Task instructions =>
Only a number is wanted here: the count of lines in the data below where the string "textAllCaps" occurs.

[Before-and-after change records]
----

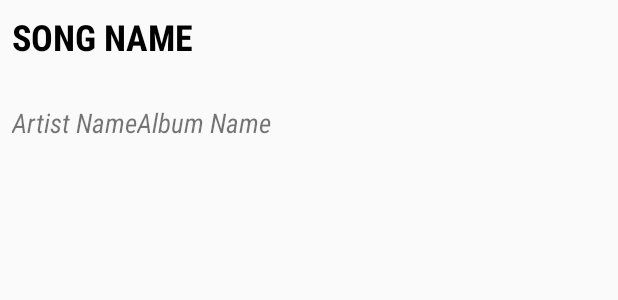
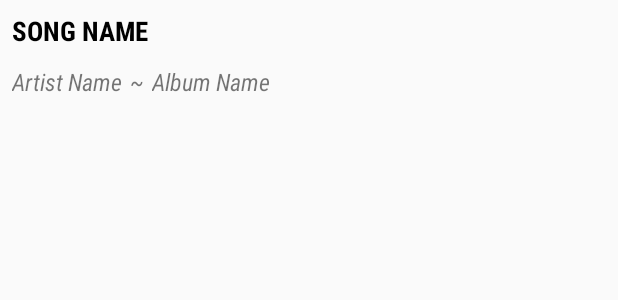
Before and after one commit to aks018/UltimateSpotifyPlayer, an Android app: the layout song_adapter.xml on its own in the app's theme, with its tools: preview values and no code run, on a phone screen of 412 x 824 dp. Shown: the top 300 px of the screen. Run offline under Robolectric (Android 15) with nearby library versions, the phone set to English and light mode, and no system bars.

```diff
--- a/app/src/main/res/layout/song_adapter.xml
+++ b/app/src/main/res/layout/song_adapter.xml
@@ -8,42 +8,59 @@
         android:id="@+id/textViewSongName"
         android:layout_width="wrap_content"
         android:layout_height="wrap_content"
+        android:layout_alignParentStart="true"
+        android:layout_alignParentLeft="true"
         android:layout_alignParentTop="true"
         android:ellipsize="end"
-        android:textAllCaps="true"
-        android:textStyle="bold"
+        android:fontFamily="sans-serif-condensed"
         android:maxLines="1"
         android:text="Song Name"
+        android:textAllCaps="true"
         android:textColor="#000000"
-        android:fontFamily="sans-serif-condensed"
-        android:textSize="24dp" />
+        android:textSize="18dp"
+        android:textStyle="bold" />
 
     <TextView
         android:id="@+id/textViewArtistName"
         android:layout_width="wrap_content"
         android:layout_height="wrap_content"
         android:layout_alignParentTop="true"
-        android:layout_marginTop="61dp"
+        android:layout_marginTop="35dp"
         android:ellipsize="end"
+        android:fontFamily="sans-serif-condensed"
         android:maxLines="1"
-        android:textStyle="italic"
         android:text="Artist Name"
-        android:fontFamily="sans-serif-condensed"
-        android:textSize="18dp" />
+        android:textSize="16dp"
+        android:textStyle="italic" />
 
     <TextView
         android:id="@+id/textViewAlbumName"
-        android:layout_width="196dp"
+        android:layout_width="268dp"
         android:layout_height="wrap_content"
-        android:layout_toRightOf="@+id/textViewArtistName"
-        android:layout_alignParentTop="true"
-        android:layout_centerHorizontal="true"
-        android:layout_marginTop="61dp"
+        android:layout_alignTop="@+id/textViewArtistName"
+        android:layout_toEndOf="@+id/textView2"
+        android:layout_toRightOf="@id/textView2"
         android:ellipsize="end"
         android:fontFamily="sans-serif-condensed"
         android:maxLines="1"
         android:text="Album Name"
-        android:textSize="18dp"
+        android:textSize="16dp"
+        android:textStyle="italic" />
+
+    <TextView
+        android:id="@+id/textView2"
+        android:layout_width="wrap_content"
+        android:layout_height="wrap_content"
+        android:layout_alignTop="@+id/textViewArtistName"
+        android:layout_toEndOf="@+id/textViewArtistName"
+        android:layout_toRightOf="@id/textViewArtistName"
+        android:ellipsize="end"
+        android:fontFamily="sans-serif-condensed"
+        android:maxLines="1"
+        android:text="~"
+        android:layout_marginLeft="5dp"
+        android:layout_marginRight="5dp"
+        android:textSize="16dp"
         android:textStyle="italic" />
 
 
```
Also changed, not shown: app/src/main/java/com/example/avi/ultimatespotifyplayer/MainActivity.java (+27 -0 lines), app/src/main/java/com/example/avi/ultimatespotifyplayer/adapter/SongBaseAdapter.java (+3 -4 lines), app/src/main/res/layout/activity_main.xml (+39 -3 lines).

----

Expected answer =>
2